Kenya Shows The Way With Cancellation Of Election Results By Supreme Court
On August 8, millions of Kenyans formed long, orderly queues outside polling stations across the country to vote in presidential and local elections. Kenya is notorious for corruption, and virtually all previous elections had been marred by rigging.
This time, however, the US and Kenya's other donors had invested $24 million in an electronic vote-tallying system designed to prevent interference.
When Kenya's electoral commission announced on August 11 that President Uhuru Kenyatta had won another five-year term with over 54% of the vote, observer teams from the African Union, the European Union, Commonwealth Election Observer Group led by Ghana's former President John Dramani Mahama, as well as the highly respected US-based Carter Center, led by former Secretary of State John Kerry, unanimously gave the process a clean bill of health.
However, not everyone was happy. Raila Odinga, leader of the opposition National Super Alliance party, (NASA), declared the election a sham as soon as the results began coming in. In spite of the opposition's protests, Chairman of the Kenyan Independent Electoral and Boundaries Commission (IEBC) Wanyonyi Wafula Chebukati on August 11 declared for incumbent President Uhuru Kenyatta to continue another 5-year term.
Mr. Odinga, 72, not satisfied, filed a petition at the Supreme Court on August 18, asking the court to annul the polls results and order a re-vote. The petition claims, among other things, that nearly half of all votes cast had been tampered with; that NASA's agents, who were entitled by law to observe the voting and counting, had been thrown out of polling stations in Kenyatta strongholds; and that secret, unofficial polling stations had transmitted fake votes. And that is what the court has done precisely. The results have been annulled a re-election ordered.
On August 29, the court registrar reported that some 5 million votes, enough to affect the outcome, were not verified.
Under the Kenyan constitution, no one is sworn in as President during the pendency of the petition. The petition was decided in 14 days and has to be decided by the full bench made up of only seven judges including the Chief Justice. Under the rules, unconstitutional means unconstitutional. Because a previous election (2007) plunged the country into civil war, Kenyans consider an election as a process not an event.
Opposition leader Raila Odinga and his NASA after providing incontrovertible evidence that the whole election was rigged has been able to get the Supreme Court to nullify the August 8 re-election of Uhuru Kenyatta. The court has ordered a re-run within 60 days.
The Kenyan Supreme Court agrees with the petitioner that the presidential election was not conducted in accordance with the constitution and that there were widespread irregularities.

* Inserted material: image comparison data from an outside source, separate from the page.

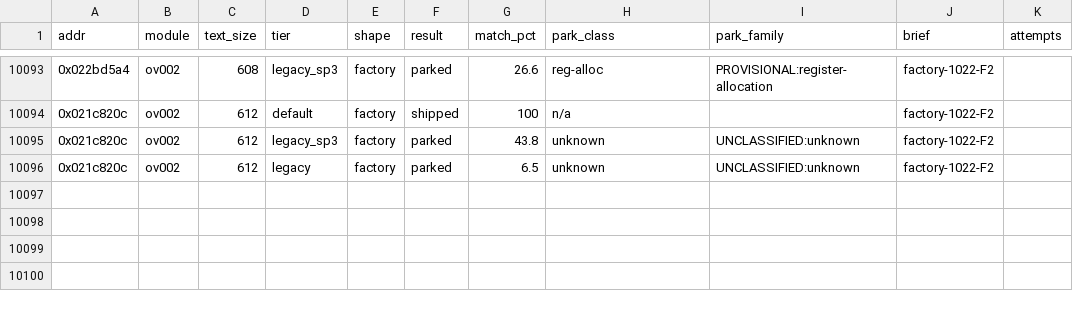
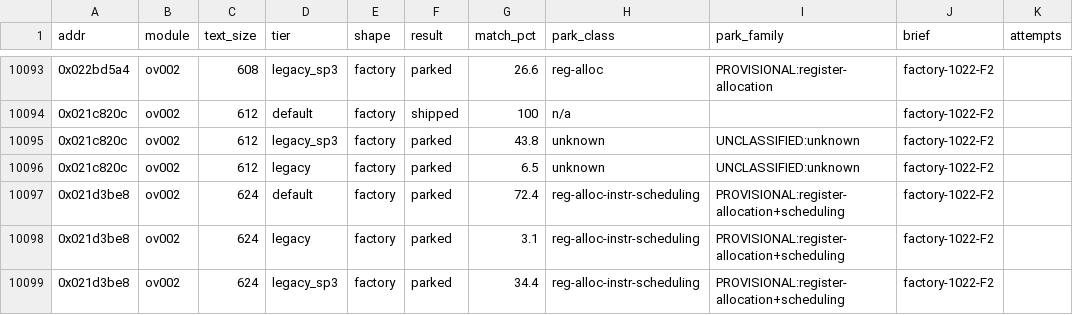
Before and after one commit to cntrl-alt-lenny/gx-spirit-caller, a TSV file: docs/ledger/attempts.tsv, drawn as a sheet; only a part is shown, gaps mark what is left out.

Commit message:
factory F2: park func_ov002_021d3be8 (best 72.4%)

```diff
--- a/docs/ledger/attempts.tsv
+++ b/docs/ledger/attempts.tsv
@@ -10096 +10096,4 @@ addr	module	text_size	tier	shape	result	match_pct	park_class	park_family	brief	a
 0x021c820c	ov002	612	legacy	factory	parked	6.5	unknown	UNCLASSIFIED:unknown	factory-1022-F2	
+0x021d3be8	ov002	624	default	factory	parked	72.4	reg-alloc-instr-scheduling	PROVISIONAL:register-allocation+scheduling	factory-1022-F2	
+0x021d3be8	ov002	624	legacy	factory	parked	3.1	reg-alloc-instr-scheduling	PROVISIONAL:register-allocation+scheduling	factory-1022-F2	
+0x021d3be8	ov002	624	legacy_sp3	factory	parked	34.4	reg-alloc-instr-scheduling	PROVISIONAL:register-allocation+scheduling	factory-1022-F2	
```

We see the Kenyan Supreme Court's decision as a historic move that is going to be a guiding post for many countries in Africa when they face identical election rigging situations. Ghana got a similar chance in 2013 but for some strange reasons blew that chance to make Africa great. In fact that action by the Supreme Court appeared to have emboldened other African leaders who are in the habit of rigging elections using their respective electoral commissions. However, thankfully, the Kenyans have proven that a rigged election results can be overturned after all.
What Chief Justice Maraga of Kenya and his gallant colleagues have done has shown that International Observers do not always tell the full story. They have been caught pants down if you have followed the Kenyan example.
Also, we saw that ICT in elections presents severe risks and it is up to Election bodies to manage the ICT risks. Election bodies must include political parties and citizens throughout the whole process to avoid rigging with its negative consequences.
The development in Kenya signals that Africa is on the right trajectory. The efficiency with which Kenya’s Supreme Court addressed the Presidential petition is admirable. The issues that the Justices had to resolve were complex and the evidence on hacking and troubled votes was dazzling. This is a courageous decision bound to inspire other countries and help purify the sanctity of the ballot in Africa.